(Beginning of Records)

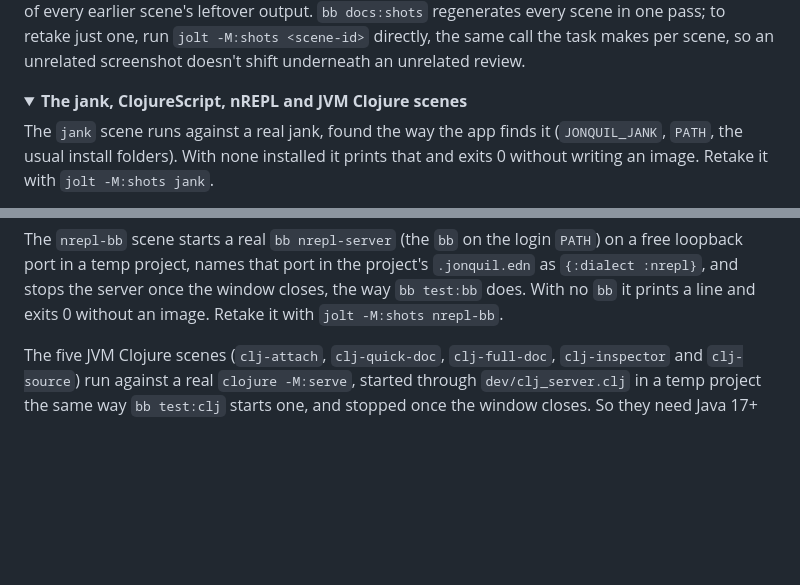
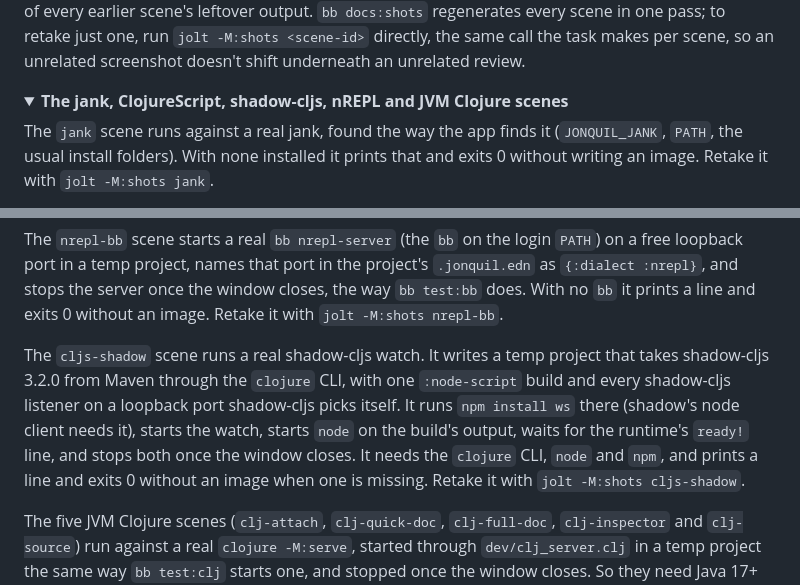
Before and after one commit to b12n-oss/jonquil, a Markdown page: docs/guide/development.md, 2 parts joined by grey strips. Rendered like a GitHub page; folded sections open; blank space fills up the shorter version.

Commit message:
docs: shadow-cljs attach screenshot
A new docs:shots scene, cljs-shadow, writes a temp shadow-cljs project
(shadow-cljs 3.2.0 through the clojure CLI, one :node-script build, every
listener on a loopback port shadow picks), installs ws, starts the watch
and node, waits for node's ready! line, then attaches, Runs and answers
two REPL entries. Both processes and the temp project go away afterwards,
also when a start step fails.

```diff
--- a/docs/guide/development.md
+++ b/docs/guide/development.md
@@ -301,7 +301,7 @@ same call the task makes per scene, so an unrelated screenshot doesn't shift
 underneath an unrelated review.
 
 <details>
-<summary><strong>The jank, ClojureScript, nREPL and JVM Clojure scenes</strong></summary>
+<summary><strong>The jank, ClojureScript, shadow-cljs, nREPL and JVM Clojure scenes</strong></summary>
 
 The `jank` scene runs against a real jank, found the way the app finds it
 (`JONQUIL_JANK`, `PATH`, the usual install folders). With none installed it
@@ -324,6 +324,16 @@ The `nrepl-bb` scene starts a real `bb nrepl-server` (the `bb` on the login
 project's `.jonquil.edn` as `{:dialect :nrepl}`, and stops the server once
 the window closes, the way `bb test:bb` does. With no `bb` it prints a line
 and exits 0 without an image. Retake it with `jolt -M:shots nrepl-bb`.
+
+The `cljs-shadow` scene runs a real shadow-cljs watch. It writes a temp
+project that takes shadow-cljs 3.2.0 from Maven through the `clojure` CLI,
+with one `:node-script` build and every shadow-cljs listener on a loopback
+port shadow-cljs picks itself. It runs `npm install ws` there (shadow's node
+client needs it), starts the watch, starts `node` on the build's output,
+waits for the runtime's `ready!` line, and stops both once the window closes.
+It needs the `clojure` CLI, `node` and `npm`, and prints a line and exits 0
+without an image when one is missing. Retake it with
+`jolt -M:shots cljs-shadow`.
 
 The five JVM Clojure scenes (`clj-attach`, `clj-quick-doc`, `clj-full-doc`,
 `clj-inspector` and `clj-source`) run against a real `clojure -M:serve`, started through
```
Also changed, not shown: docs/guide/using-jonquil.md (+2 -0 lines), docs/images/cljs-shadow.png (added), 2 other files.
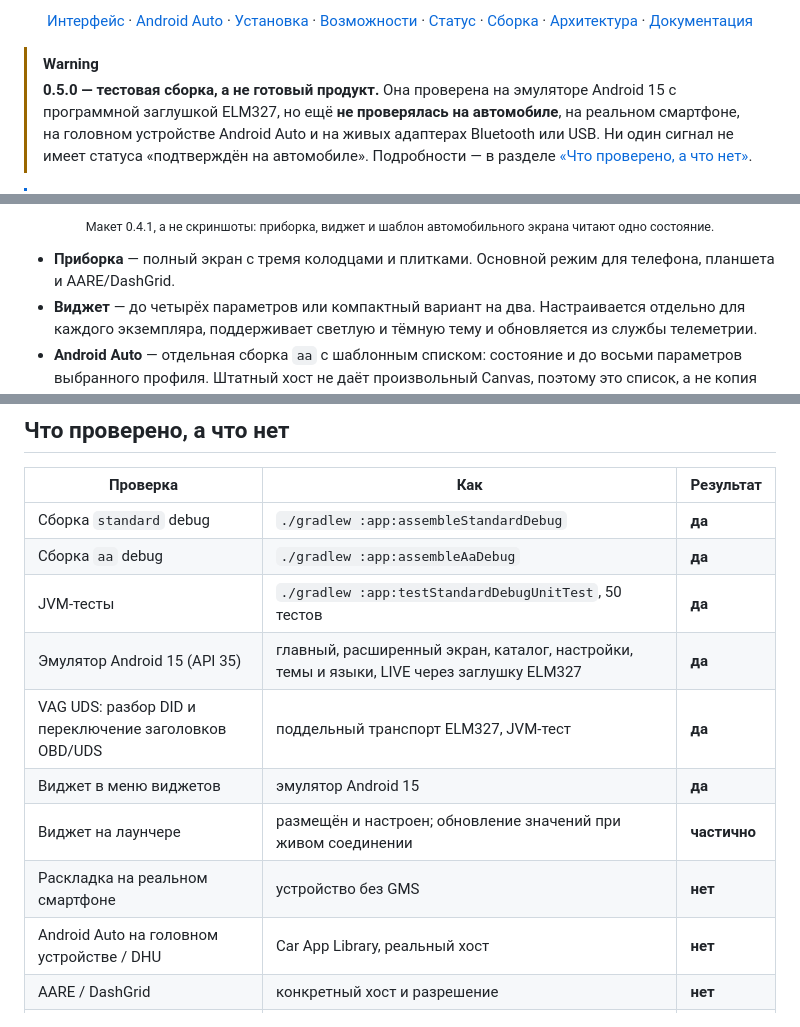
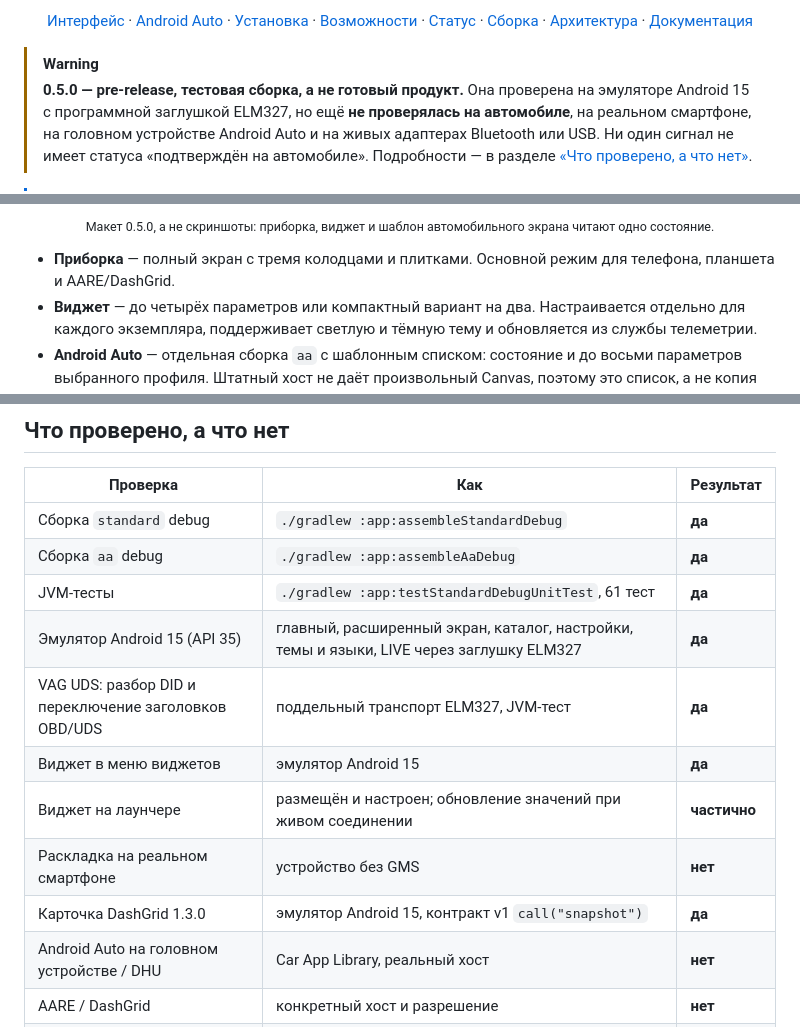
Before and after one commit to nchalexz/VAG-PerformanceMonitor, a Markdown page: README.ru.md, 3 parts joined by grey strips. Rendered like a GitHub page.

```diff
--- a/README.ru.md
+++ b/README.ru.md
@@ -34,7 +34,7 @@
 </p>
 
 > [!WARNING]
-> **0.5.0 — тестовая сборка, а не готовый продукт.**
+> **0.5.0 — pre-release, тестовая сборка, а не готовый продукт.**
 > Она проверена на эмуляторе Android 15 с программной заглушкой ELM327, но
 > ещё **не проверялась на автомобиле**, на реальном смартфоне, на головном
 > устройстве Android Auto и на живых адаптерах Bluetooth или USB. Ни один
@@ -133,6 +133,6 @@ Android Auto — это отдельная сборка **`aa`**, а не реж
 </p>
 
-<p align="center"><sub>Макет 0.4.1, а не скриншоты: приборка, виджет и шаблон автомобильного экрана читают одно состояние.</sub></p>
+<p align="center"><sub>Макет 0.5.0, а не скриншоты: приборка, виджет и шаблон автомобильного экрана читают одно состояние.</sub></p>
 
 - **Приборка** — полный экран с тремя колодцами и плитками. Основной режим
   для телефона, планшета и AARE/DashGrid.
@@ -321,12 +321,13 @@ certificate SHA-256: b00777ed843ab301f23876f68b67d60738a9fe84667bcc67cadf33620b5
 |---|---|---|
 | Сборка `standard` debug | `./gradlew :app:assembleStandardDebug` | **да** |
 | Сборка `aa` debug | `./gradlew :app:assembleAaDebug` | **да** |
-| JVM-тесты | `./gradlew :app:testStandardDebugUnitTest`, 50 тестов | **да** |
+| JVM-тесты | `./gradlew :app:testStandardDebugUnitTest`, 61 тест | **да** |
 | Эмулятор Android 15 (API 35) | главный, расширенный экран, каталог, настройки, темы и языки, LIVE через заглушку ELM327 | **да** |
 | VAG UDS: разбор DID и переключение заголовков OBD/UDS | поддельный транспорт ELM327, JVM-тест | **да** |
 | Виджет в меню виджетов | эмулятор Android 15 | **да** |
 | Виджет на лаунчере | размещён и настроен; обновление значений при живом соединении | **частично** |
 | Раскладка на реальном смартфоне | устройство без GMS | **нет** |
+| Карточка DashGrid 1.3.0 | эмулятор Android 15, контракт v1 `call("snapshot")` | **да** |
 | Android Auto на головном устройстве / DHU | Car App Library, реальный хост | **нет** |
 | AARE / DashGrid | конкретный хост и разрешение | **нет** |
 | Реальный автомобиль | платформа VAG MQB | **нет** |
```
Also changed, not shown: other parts of README.ru.md (+2 -2 lines), README.md (+5 -4 lines), docs/releases/0.5.0.md (+3 -2 lines), docs/assets/android-auto.png, 2 other files.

(End of Records)

Go through the records above, find every line with the word "shadow", and list those lines.

> **Response area**
docs: shadow-cljs attach screenshot
A new docs:shots scene, cljs-shadow, writes a temp shadow-cljs project
(shadow-cljs 3.2.0 through the clojure CLI, one :node-script build, every
listener on a loopback port shadow picks), installs ws, starts the watch
+<summary><strong>The jank, ClojureScript, shadow-cljs, nREPL and JVM Clojure scenes</strong></summary>
+The `cljs-shadow` scene runs a real shadow-cljs watch. It writes a temp
+project that takes shadow-cljs 3.2.0 from Maven through the `clojure` CLI,
+with one `:node-script` build and every shadow-cljs listener on a loopback
+port shadow-cljs picks itself. It runs `npm install ws` there (shadow's node
+`jolt -M:shots cljs-shadow`.
Also changed, not shown: docs/guide/using-jonquil.md (+2 -0 lines), docs/images/cljs-shadow.png (added), 2 other files.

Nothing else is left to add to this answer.